This beautiful composition of Khasarpana Lokeshvara was painted in 2002 by Dinesh Charan Shrestha, who now works and teaches in Berkeley, California. Khasarpana, meaning 'air-gliding', is one of the two-armed manifestations of the bodhisattva Avalokiteshvara or Mahakarunika, the 'great compassionate one'. Khasarpana's complexion is white like an autumn moon, and he sits gracefully in a posture of royal-ease upon a silver moon disc and a multicoloured lotus. His radiant and youthful body is adorned with the five divine silk garments and eight jeweled sambhogakaya ornaments, a serpent adorns his neck as a sacred thread, and an antelope-skin is draped across his left shoulder. With his right hand resting upon his moon disc he supports his seated posture, while with his left hand he holds the stem of a pink lotus that blossoms at the level of his ear.

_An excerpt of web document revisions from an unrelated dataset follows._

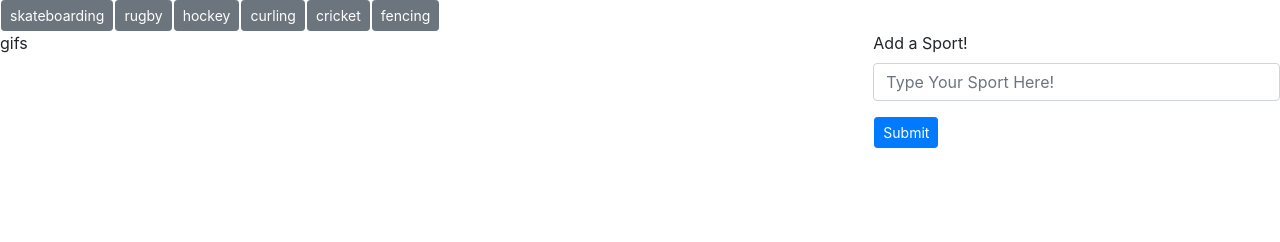
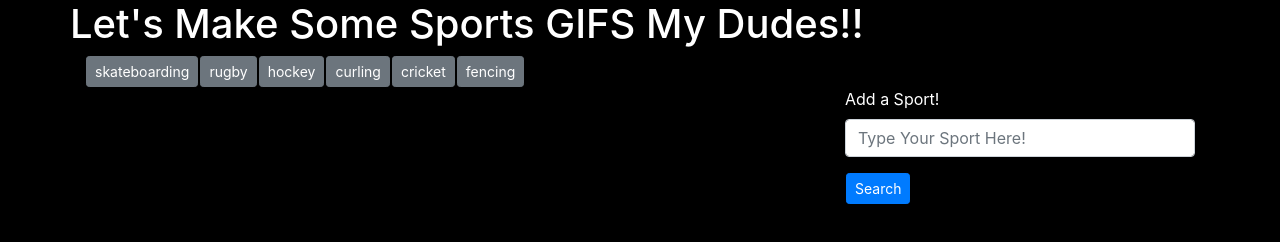
Before and after one commit to davemeneses/giphyhomework, a plain HTML site: page index.html in a window 1280 px wide. Drawn offline with nearby package versions, Linux system fonts and the light colour scheme; no server answers.

Commit message:
commented out the work

```diff
--- a/assets/style.css
+++ b/assets/style.css
@@ -1,3 +1,10 @@
+* {
+  color: white;
+}
+body {
+  background-color: black;
+}
+
 .btn {
   margin-left: 1px;
   margin-right: 1px;
--- a/index.html
+++ b/index.html
@@ -16,14 +16,16 @@
       crossorigin="anonymous"
     ></script>
     <link rel="stylesheet" type="text/css" href="./assets/style.css" />
-    <title>Document</title>
+    <title>GIF Creator</title>
   </head>
   <body>
+    <div class="container">
+      <div class="row"><h1>Let's Make Some Sports GIFS My Dudes!!</h1></div>
       <div class="row">
         <div class="col" id="buttons"><h1>buttons row</h1></div>
       </div>
       <div class="row" id="contentRow">
-      <div class="col-8" id="gifs">gifs</div>
+        <div class="col-8" id="gifs"></div>
         <div class="col-4" id="buttonMaker">
           <form>
             <div class="form-group">
@@ -39,12 +41,12 @@
               id="submitButton"
               class="btn btn-primary btn-sm"
             >
-            Submit
+              Search
             </button>
           </form>
         </div>
       </div>
-
+    </div>
     <script src="./javascript/javascript.js"></script>
   </body>
 </html>
--- a/javascript/javascript.js
+++ b/javascript/javascript.js
@@ -1,5 +1,5 @@
 $(document).ready(function() {
-  //Array for searched sports to be added
+  //this is the array I push all the things users search. I pre-populated it with 6.
   var sports = [
     "skateboarding",
     "rugby",
@@ -8,8 +8,9 @@ $(document).ready(function() {
     "cricket",
     "fencing"
   ];
-
-  function displayGIFS() {
+  // this is the function I built that actually hits the giphy API and searches the database
+  function createGifs() {
+    // this is the variable that takes user input and is slotted into the queryURL to search that specific topic.
     var sport = $(this).data("search");
     console.log(sport);
 
@@ -18,8 +19,7 @@ $(document).ready(function() {
       sport +
       "&api_key=G91ywVKl5sMotDMcwf8dBLNwtldkmzpm&limit=10";
 
-    // console.log(queryURL);
-
+    //this is what accesses the ipgy api and pulls the information we want
     $.ajax({
       url: queryURL,
       method: "GET"
@@ -27,16 +27,17 @@ $(document).ready(function() {
       var results = response.data;
       console.log(results);
       for (var i = 0; i < results.length; i++) {
+        // this is a bank of variables I use to do multiple things: 1) create a div for an individual gif 2)grabs the animated and still URLs from giphy, 3) adds the img tag, 4) pulls the rating for each gif, 5) adds a <p> tag and displays the gif rating
         var gifDiv = $("<div>");
-
         var animated = results[i].images.fixed_height.url;
         var still = results[i].images.fixed_height_still.url;
         var image = $("<img>");
         var rating = results[i].rating;
         var p = $("<p>").text("Rating: " + rating);
-
+        //all these commands take the variables above and attach them to each item in the sports array.
+        // this also set's me up to play/pause my gifs by adding the gif's state when it is created.
         image.attr("src", still);
-        image.addClass("Giphy");
+        image.attr("class", "Giphy");
         image.attr("data-state", "still");
         image.attr("data-still", still);
         image.attr("data-animate", animated);
@@ -46,20 +47,21 @@ $(document).ready(function() {
       }
     });
   }
-  //Submit button click event takes search term from form input, trims and pushes to sports array, displays button
+  //this is how the user searches new gifs.
   $("#submitButton").on("click", function(event) {
     event.preventDefault();
     var sportSearch = $("#searchArea")
+      // .val() actually grabs the things the user searched and .trim() gets ride of all spaces
       .val()
       .trim();
     sports.push(sportSearch);
     console.log(sports);
     $("#searchArea").val("");
-    displayButtons();
+    createButtons();
   });
 
-  //Function iterates through sports array to display button with array values in "buttons" section of HTML
-  function displayButtons() {
+  //this function actually creates the buttons from the key word (or words) that the user searched
+  function createButtons() {
     $("#buttons").empty();
     for (var i = 0; i < sports.length; i++) {
       var y = $('<button class="btn btn-secondary btn-sm">');
@@ -69,15 +71,17 @@ $(document).ready(function() {
       $("#buttons").append(y);
     }
   }
-  displayButtons();
-  displayGIFS();
+  // i call it right after i define it so it creates buttons for all the things I pre-populated the sports array with.
+  createButtons();
 
-  $(document).on("click", "#sport", displayGIFS);
+  // this is where I tell the JS how to interpret user clicks
+  $(document).on("click", "#sport", createGifs);
 
-  $(document).on("click", ".Giphy", pausePlayGifs);
+  // this is how I pause/play the gifs
+  $(document).on("click", ".Giphy", changeGIFState);
 
-  //   Function accesses "data-state" attribute and depending on status, changes image source to "data-animate" or "data-still"
-  function pausePlayGifs() {
+  //  Tom demo-ed this in class and it was very helpful. Was stuck on this for a LOOOOOONNNNGGGG time
+  function changeGIFState() {
     var state = $(this).attr("data-state");
     if (state === "still") {
       $(this).attr("src", $(this).attr("data-animate"));
```
Lines whose indentation alone changed are shown as unchanged.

At Lokeshvara's right is an offering goddess who holds a golden tray of jewels and flowers, whilst another bowl of jewels and flowers rests upon a lotus-leaf in the lake beneath his lotus-throne. His outer aura is ornamented with a pair of jewel-grasping dragons, and he abides amidst a beautiful landscape, with a tree that bears triple-gem fruits and a cascading waterfall appearing behind him. The outer border or torana of this painting is decorated with endless knots, cockerel-pheasants and ornate lotus motifs. The torana is crowned by the squatting form of a four-armed garuda, who grasps the feet of two serpent-crested nagas with his sharp talons. And at the torana's bottom centre is an ornate lotus-emblem bearing Dinesh's name on the lower red plaque, and an upper inscription that bears the deity invocation to Khasarpana Lokeshvara.
© text by Robert Beer